by John Plimmer, November 1996

I feel a little intimidated doing this test, as the AR7030 must be the MOST tested radio in the hobbies history. Every major magazine and authority has tested and commented on it exhaustively, Radio Nederland has done a most comprehensive technical test using no less than US$80,000 of test equipment, and there are umpteen pages on the Internet and other mediums with comments. Some have queried why the extreme HYPE over this radio?

Having had it for four weeks, courtesy of Noel Waddoup, I have to say that it is a most impressive performer in all respects. It comes in a very small casing, which puts old Dxers like myself, used to huge boxes, off a little. How can such a tiny box of tricks perform so well? Yet it does, and performs right up there with the best, a performance equal to the Japan Radio NRD-535D, Rohde & Schwartz EK890 and the Drake R8A.
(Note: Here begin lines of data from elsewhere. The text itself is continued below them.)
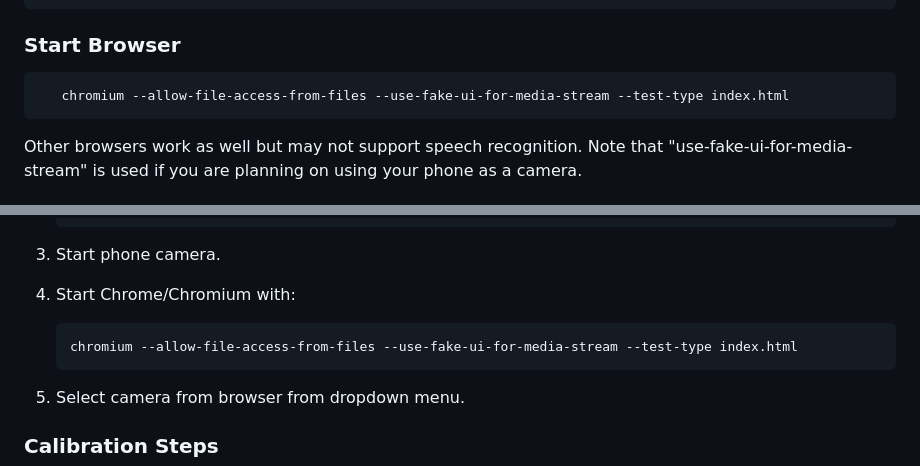
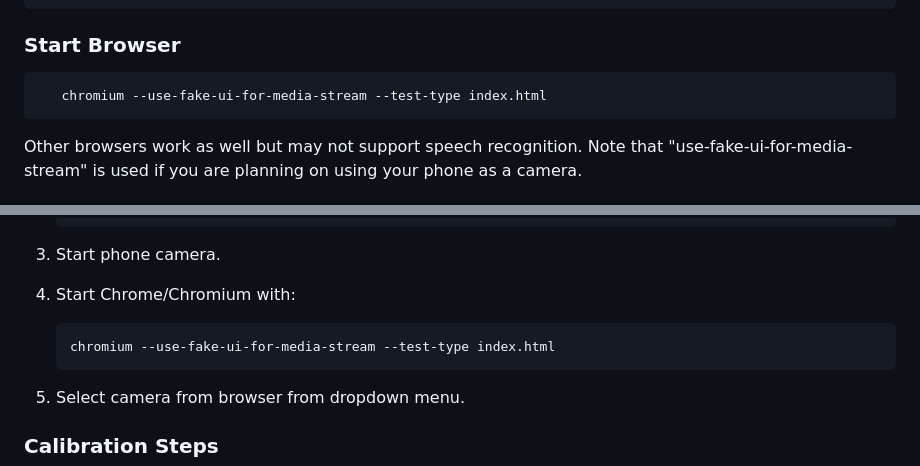
Before and after one commit to stassev/Go-Board-Fellow, a Markdown page: README.md, 2 parts joined by grey strips. GitHub-like rendering.

```diff
--- a/README.md
+++ b/README.md
@@ -56,7 +56,7 @@ or
 
 ### **Start Browser**
 
-       chromium --allow-file-access-from-files --use-fake-ui-for-media-stream --test-type index.html
+       chromium --use-fake-ui-for-media-stream --test-type index.html
 
 Other browsers work as well but may not support speech recognition. Note that "use-fake-ui-for-media-stream" is used if you are planning on using your phone as a camera.
 
@@ -72,7 +72,7 @@ Other browsers work as well but may not support speech recognition. Note that "u
 3. Start phone camera.
 4. Start Chrome/Chromium with:
 
-       chromium --allow-file-access-from-files --use-fake-ui-for-media-stream --test-type index.html
+       chromium --use-fake-ui-for-media-stream --test-type index.html
 
 5. Select camera from browser from dropdown menu.
 
```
As neither of these radio’s are stocked locally, one would have to purchase them overseas; the AR7030 in the UK at about British Pounds 620 before local VAT and the Drake R8A in the US for less than US$1,100. This means before any other charges for landing the radio’s in SA, the Rand price would be R5,170 for the R8A and R4,840 for the AR7030. The AR is thus several hundred Rand cheaper and therefore represents very good value for money in terms of what you get.

Before I get into detailed comparisons of the sets performance, I must say that in listening for many days to the most remote DX stations, Indonesia, South America, MW and Tropical band, I can find no difference in performance between these two top performers. In all cases, if the one set gets the station readable then so does the other. If one cant get the station then neither can the other. It was a little like testing top brands of whisky blindfolded; if you closed your eyes and had someone else operate the two sets, you would not be able to tell the difference; to all intents and purposes, the radio DX performance is identical and by that I mean superlative.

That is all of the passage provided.